#### Your instructions:
Please filter the entries and return only the lines that include "brick".

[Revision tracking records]
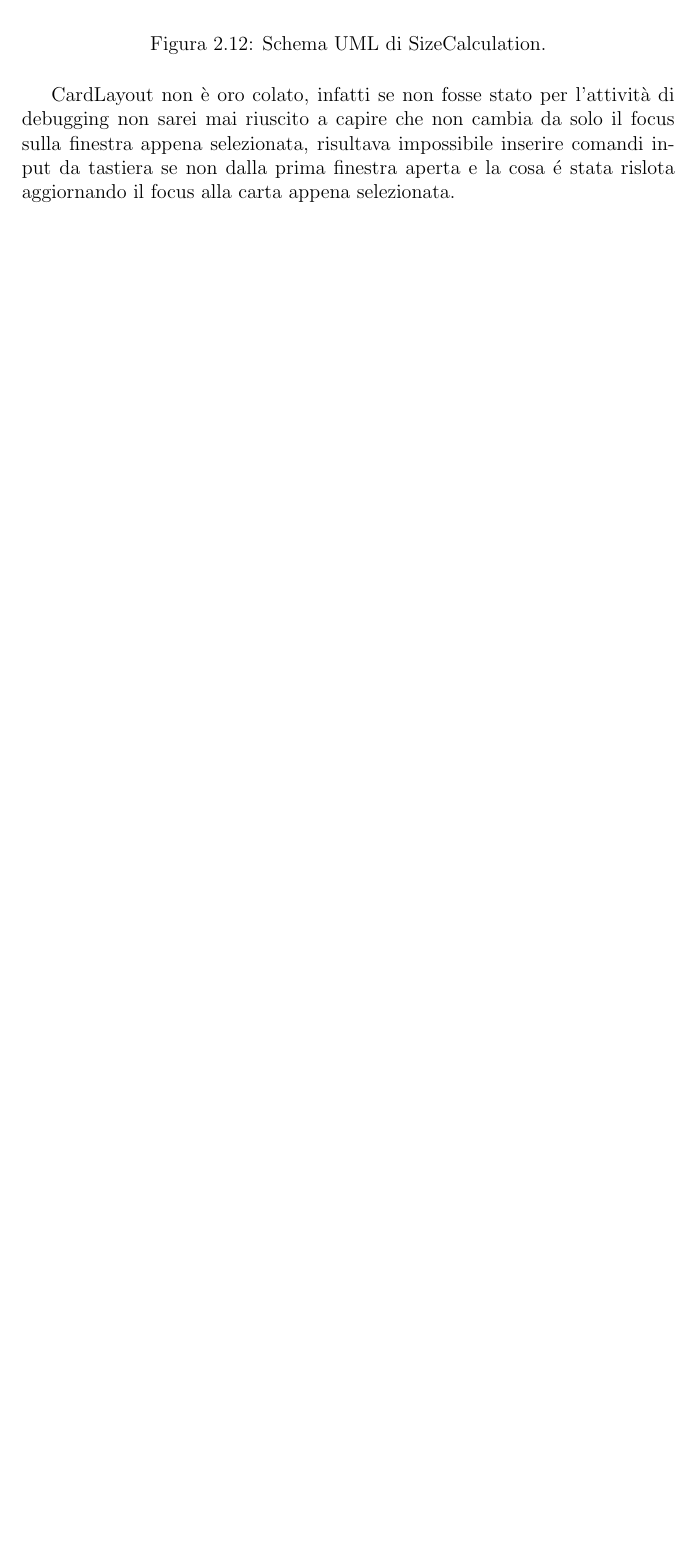
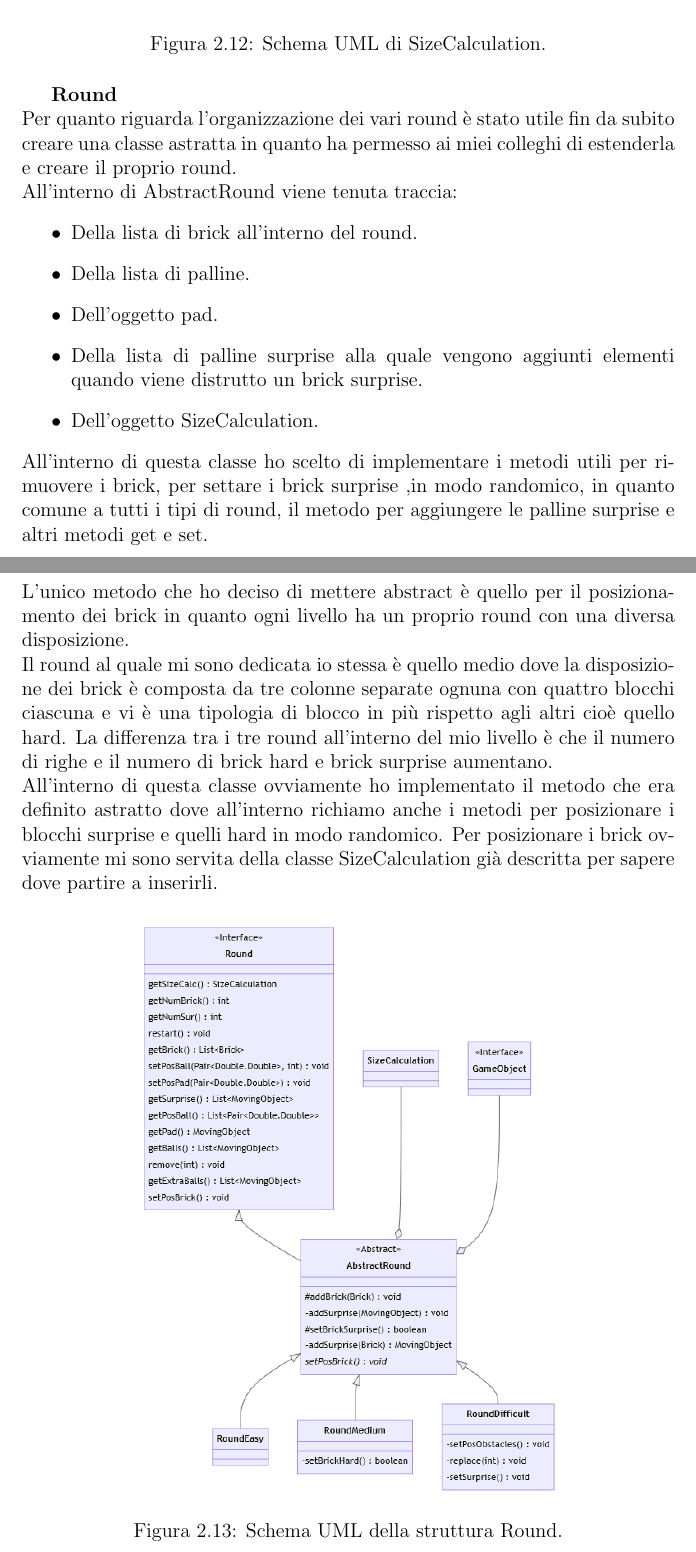
Before and after one commit to metaphori/Student-Project-OOP22-Balzoni-Castiglioni-Desiderio-Foschi-Ruggeri-arkanoid, a LaTeX document (relation/Relazione.tex): part of page 20 of 23 before the commit and two parts of pages 20 and 21 of 24 after it, the two joined at a grey line, cut so that both start at the same text, the shorter picture padded with empty space. Compiled offline with pdfLaTeX.

Commit message:
Added description of Round

```diff
--- a/relation/Relazione.tex
+++ b/relation/Relazione.tex
@@ -290,11 +290,33 @@ la coordinata y di ogni riga in modo da riuscire a colorare in modo diverso ogni
     \includegraphics[scale=0.5]{images/SizeCalculation.png}
     \caption{Schema UML di SizeCalculation.}
     \label{images:SizeCalculation}
-\end{figure}CardLayout non è oro colato, infatti se non fosse stato per l'attività di debugging non sarei mai riuscito
-a capire che non cambia da solo il focus sulla finestra appena selezionata, risultava impossibile
-inserire comandi input da tastiera se non dalla prima finestra aperta e la cosa é stata rislota
-aggiornando il focus alla carta appena selezionata.
-\\
+\end{figure}
+\textbf{Round}\\
+Per quanto riguarda l'organizzazione dei vari round è stato utile fin da subito creare una classe astratta in quanto ha permesso ai miei colleghi di estenderla e creare il proprio round.
+\\All'interno di AbstractRound viene tenuta traccia:
+\begin{itemize}
+    \item Della lista di brick all'interno del round.
+    \item Della lista di palline.
+    \item Dell'oggetto pad.
+    \item Della lista di palline surprise alla quale vengono aggiunti elementi quando viene distrutto un brick surprise.
+    \item Dell'oggetto SizeCalculation.
+\end{itemize}
+All'interno di questa classe ho scelto di implementare i metodi utili per rimuovere i brick, per settare i brick surprise ,in modo randomico, in quanto
+comune a tutti i tipi di round, il metodo per aggiungere le palline surprise e altri metodi get e set.
+\\L'unico metodo che ho deciso di mettere abstract è quello per il posizionamento dei brick in quanto ogni livello ha un proprio
+round con una diversa disposizione.
+\\Il round al quale mi sono dedicata io stessa è quello medio dove la disposizione dei brick è composta
+da tre colonne separate ognuna con quattro blocchi ciascuna e vi è una tipologia di blocco in più rispetto agli altri cioè quello hard.
+La differenza tra i tre round all'interno del mio livello è che il numero di righe e il numero di brick hard e brick surprise aumentano.
+\\All'interno di questa classe ovviamente ho implementato il metodo che era definito astratto dove all'interno
+richiamo anche i metodi per posizionare i blocchi surprise e quelli hard in modo randomico. Per posizionare i brick ovviamente mi sono servita
+della classe SizeCalculation già descritta per sapere dove partire a inserirli.
+\begin{figure}[H]
+    \centering{}
+    \includegraphics[scale=0.65]{images/Round.png}
+    \caption{Schema UML della struttura Round.}
+    \label{images:Round}
+\end{figure}
 
 \chapter{Sviluppo}
 \section{Testing automatizzato}
```
Also changed, not shown: relation/images/Round.png (added), relation/Relazione.tex (2 more changed lines), 1 other file.
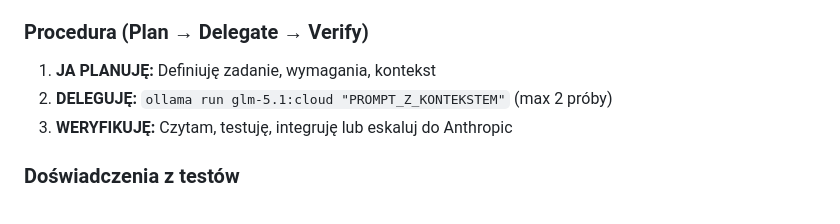
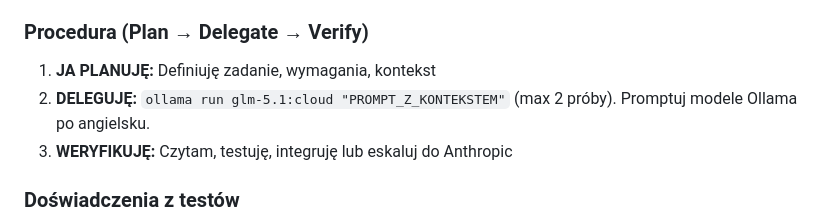
Before and after one commit to CyberLLM/heuristica, a Markdown page: CLAUDE.md, the part around the change. GitHub-like rendering.

```diff
--- a/CLAUDE.md
+++ b/CLAUDE.md
@@ -108,7 +108,7 @@ cloudflared.exe tunnel --url http://localhost:8001
 ### Procedura (Plan → Delegate → Verify)
 
 1. **JA PLANUJĘ:** Definiuję zadanie, wymagania, kontekst
-2. **DELEGUJĘ:** `ollama run glm-5.1:cloud "PROMPT_Z_KONTEKSTEM"` (max 2 próby)
+2. **DELEGUJĘ:** `ollama run glm-5.1:cloud "PROMPT_Z_KONTEKSTEM"` (max 2 próby). Promptuj modele Ollama po angielsku.
 3. **WERYFIKUJĘ:** Czytam, testuję, integruję lub eskaluj do Anthropic
 
 ### Doświadczenia z testów
```
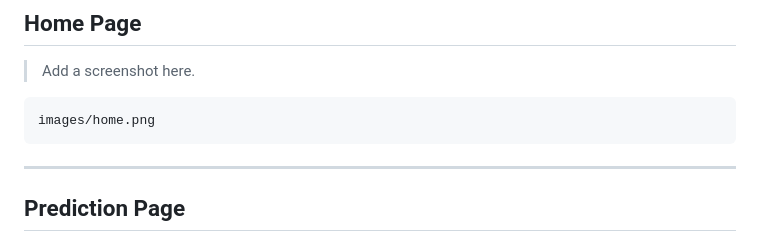
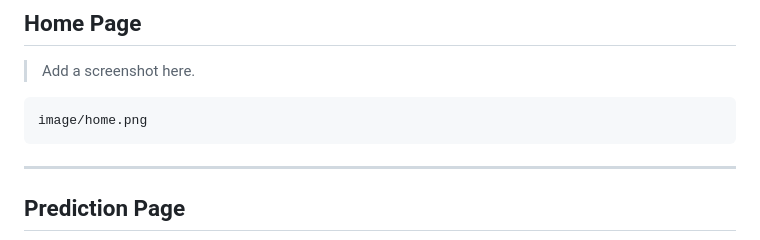
Before and after one commit to rajrohit-49/ML-Prediction-Web-App, a Markdown page: README.md, the part around the change. GitHub-like rendering.

````diff
--- a/README.md
+++ b/README.md
@@ -183,7 +183,7 @@ Prediction
 > Add a screenshot here.
 
 ```
-images/home.png
+image/home.png
 ```
 
 ---
````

#### Reply:
+    \item Della lista di brick all'interno del round.
+    \item Della lista di palline surprise alla quale vengono aggiunti elementi quando viene distrutto un brick surprise.
+All'interno di questa classe ho scelto di implementare i metodi utili per rimuovere i brick, per settare i brick surprise ,in modo randomico, in quanto
+\\L'unico metodo che ho deciso di mettere abstract è quello per il posizionamento dei brick in quanto ogni livello ha un proprio
+\\Il round al quale mi sono dedicata io stessa è quello medio dove la disposizione dei brick è composta
+La differenza tra i tre round all'interno del mio livello è che il numero di righe e il numero di brick hard e brick surprise aumentano.
+richiamo anche i metodi per posizionare i blocchi surprise e quelli hard in modo randomico. Per posizionare i brick ovviamente mi sono servita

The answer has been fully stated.